“Our government strongly condemns North Korea ignoring repeated warnings from us and the international community and pushing ahead with the fourth nuclear test, which clearly violated the UN resolutions,” Cho Tae-yong, a senior security official at the South Korean presidential office said.
Hydrogen bombs are more sophisticated and can be thousands of times more powerful than atomic bombs.
In an atomic bomb uranium or plutonium is split,causing an explosion.
Instead, a hydrogen bomb encloses an atomic bomb in a layer of a compound called lithium deuteride.
When the atomic bomb is detonated, a secondary – and much larger – explosion results, producing temperatures of up to 400 million C and powerful shockwaves.
Given the technical challenge of building a H-bomb, it’s suggested North Korea may have actually tested a so-called “boosted” bomb.
“Boosted” nuclear weapons use a small amount of lithium deuteride to energise the reaction, making them more powerful, but are not considered full hydrogen explosions.
The UN security council called an emergency meeting for yesterday, diplomats said, as both neighbouring countries and world powers scrambled to issue stern statements.
China’s foreign ministry said it had no advance knowledge of any test and that it firmly opposed Pyongyang’s action.
Ministry spokeswoman Hua Chunying said at a daily news briefing that Beijing – one of North Korea’s only allies – would work with the international community on the denuclearisation of the Korean peninsula.
The US government said it could not confirm a nuclear test but that it would respond appropriately to what it called North Korean “provocations” and that it would continue to protect its allies in the region.
“We’ve consistently made clear that we will not accept [North Korea] as a nuclear state,” a State Department statement said.
Japanese Prime Minister Shinzo Abe called the announcement a threat to his nation’s safety.
Abe told reporters: “We absolutely can’t allow this, and condemn it strongly.”
British Foreign Secretary Philip Hammond said any nuclear test would be a “provocation which I condemn without reservation” and a “grave breach” of UN Security Council resolutions.
The United States Geological Survey (USGS) also detected the quake that South Korea said was 49km from the Punggye-ri site where the North has conducted nuclear tests in the past.
While the USGS put the depth of the earthquake at 10km, the South Korean agency said it was near the surface.

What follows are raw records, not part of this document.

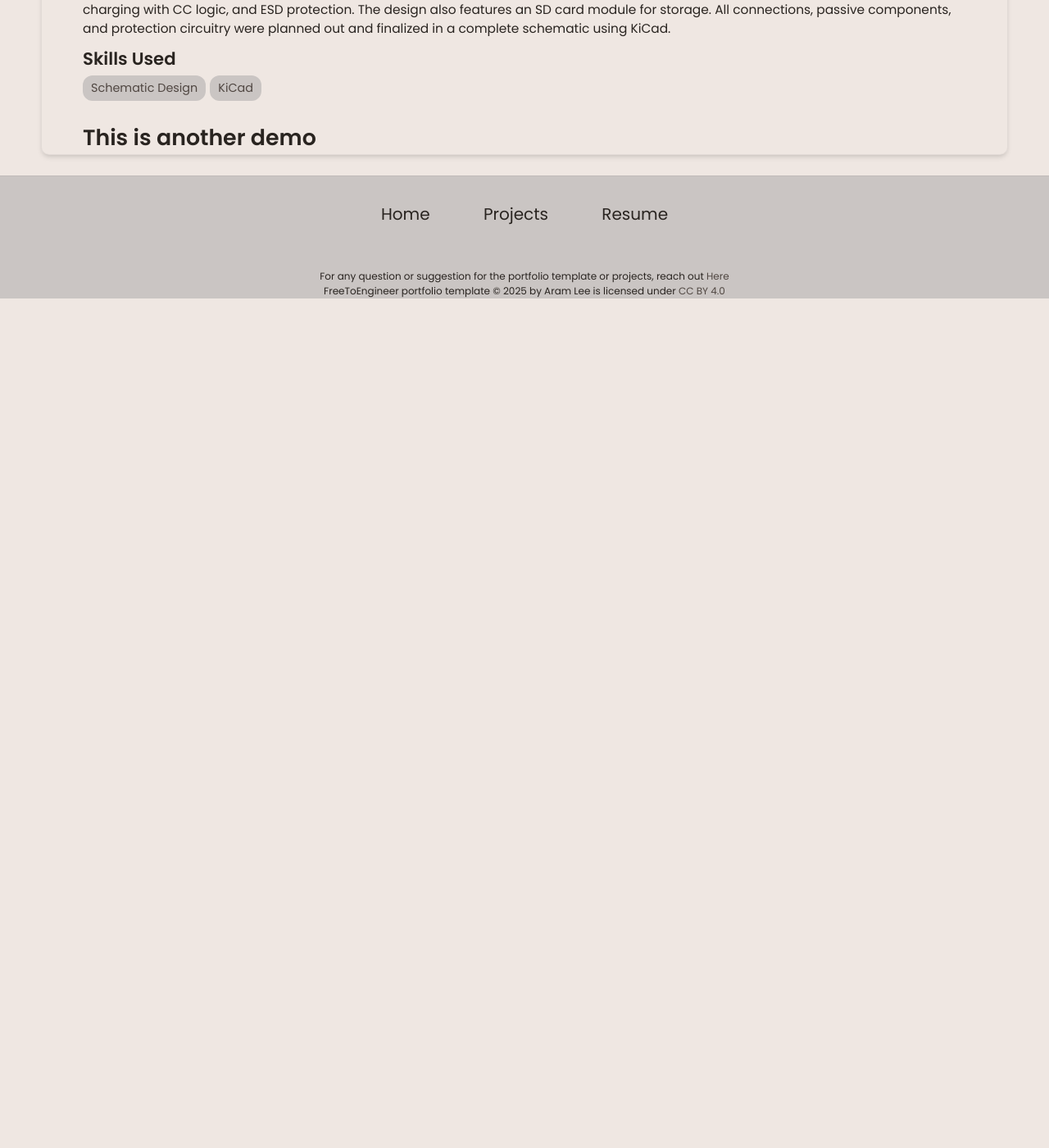
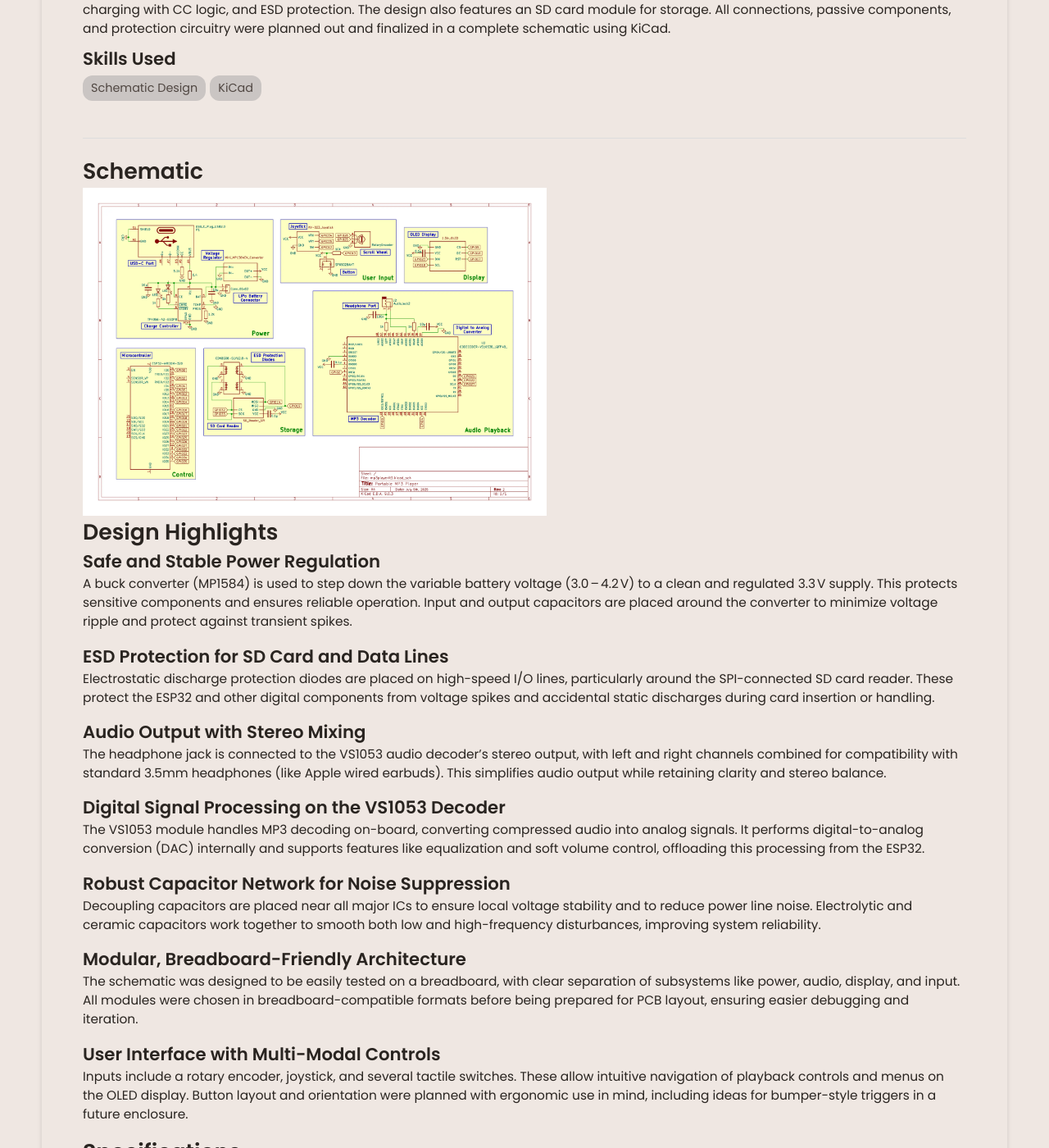
Before and after one commit to ParamGhetia/ParamGhetia.github.io, a Jekyll site: the page built from _projects/sonos-teardown/index.md, in a window 1280 px wide and 1400 px high, scrolled down 657 px. Shown: the whole window at 82% size. Built offline with Jekyll 4.4.1, drawn with Linux system fonts in a browser that asks for light colours; before the commit the page ends 1021 px from its top, so only the background shows below that; some of the changed text lies outside the part shown.

Commit message:
Update index.md

```diff
--- a/_projects/sonos-teardown/index.md
+++ b/_projects/sonos-teardown/index.md
@@ -9,4 +9,57 @@ skills:
 main-image: /3269-04.jpg
 ---
 
-# This is another demo
+---
+# Schematic
+{% include image-gallery.html images="mpschematic.webp" height="400" %}
+
+# Design Highlights
+
+## Safe and Stable Power Regulation
+A buck converter (MP1584) is used to step down the variable battery voltage (3.0 – 4.2 V) to a clean and regulated 3.3 V supply. This protects sensitive components and ensures reliable operation. Input and output capacitors are placed around the converter to minimize voltage ripple and protect against transient spikes.
+
+## ESD Protection for SD Card and Data Lines
+Electrostatic discharge protection diodes are placed on high-speed I/O lines, particularly around the SPI-connected SD card reader. These protect the ESP32 and other digital components from voltage spikes and accidental static discharges during card insertion or handling.
+
+## Audio Output with Stereo Mixing
+The headphone jack is connected to the VS1053 audio decoder’s stereo output, with left and right channels combined for compatibility with standard 3.5mm headphones (like Apple wired earbuds). This simplifies audio output while retaining clarity and stereo balance.
+
+## Digital Signal Processing on the VS1053 Decoder
+The VS1053 module handles MP3 decoding on-board, converting compressed audio into analog signals. It performs digital-to-analog conversion (DAC) internally and supports features like equalization and soft volume control, offloading this processing from the ESP32.
+
+## Robust Capacitor Network for Noise Suppression
+Decoupling capacitors are placed near all major ICs to ensure local voltage stability and to reduce power line noise. Electrolytic and ceramic capacitors work together to smooth both low and high-frequency disturbances, improving system reliability.
+
+## Modular, Breadboard-Friendly Architecture
+The schematic was designed to be easily tested on a breadboard, with clear separation of subsystems like power, audio, display, and input. All modules were chosen in breadboard-compatible formats before being prepared for PCB layout, ensuring easier debugging and iteration.
+
+## User Interface with Multi-Modal Controls
+Inputs include a rotary encoder, joystick, and several tactile switches. These allow intuitive navigation of playback controls and menus on the OLED display. Button layout and orientation were planned with ergonomic use in mind, including ideas for bumper-style triggers in a future enclosure.
+
+# Specifications
+## Microcontroller
+ESP32-WROOM Module – Dual-core Wi-Fi + Bluetooth SoC with GPIO, SPI, I²C
+## Audio System
+VS1053B MP3 Audio Decoder – Supports MP3, WAV, OGG playback; SPI interface
+## Power Management
+TP4056 Li-ion Charger Module (with USB-C input)
+Charging from USB-C VBUS (5 V)
+Integrated charge status LEDs (CHRG/STDBY)
+CE and TEMP pins configured for always-on charging
+5.1 kΩ Resistor – Pull-down on USB-C CC pin for sink device signaling
+MP1584 Buck Converter
+Input: 3.0–4.2 V (from battery)
+Output: 3.3 V regulated for ESP32 and peripherals
+3.7 V Li-ion Battery
+TP4056 BAT pin
+## Storage
+MicroSD Card Reader Module (ADA254)
+## Display
+1.5-inch Waveshare RGB OLED (128×128)
+## User Input
+Rotary Encoder Module (SW MEC 5E) – For menu navigation and selection
+2× 90° Tactile Switches – Side buttons for extra controls
+DS Joystick Module (KY-023) – Analog directional input
+## Misc.
+1 µF ceramic (TP4056 VCC)
+10 µF electrolytic (TP4056 BAT)
```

The earthquake was detected just after 10AM Seoul time.
Adrian Brown reporting from Beijing, said that North Korea was moving one step nearer to creating a nuclear warhead.
“There will be a good deal of tension once more on the Korean peninsula today. The big question of course is why North Korea has done this now,” he said.
Brown added the test could partly be seen as a defensive response to US-South Korean military exercises, as well as a reaction to UN sanctions the country is under for its nuclear and missile programmes.
“When North Korea last tested a nuclear device in 2013, that was as a direct consequence of the sanctions that had been imposed by the United Nations,” Brown said.
North Korea has so far conducted three nuclear tests – in 2006, 2009 and 2013 – all at Punggye-ri.
The 2013 test registered at 5.1 on the USGS scale.
It is not yet known if Pyongyang has successfully miniaturised a nuclear device small enough to be used as a warhead on a ballistic missile, but the likelihood of the isolated country successfully doing so increases with each test.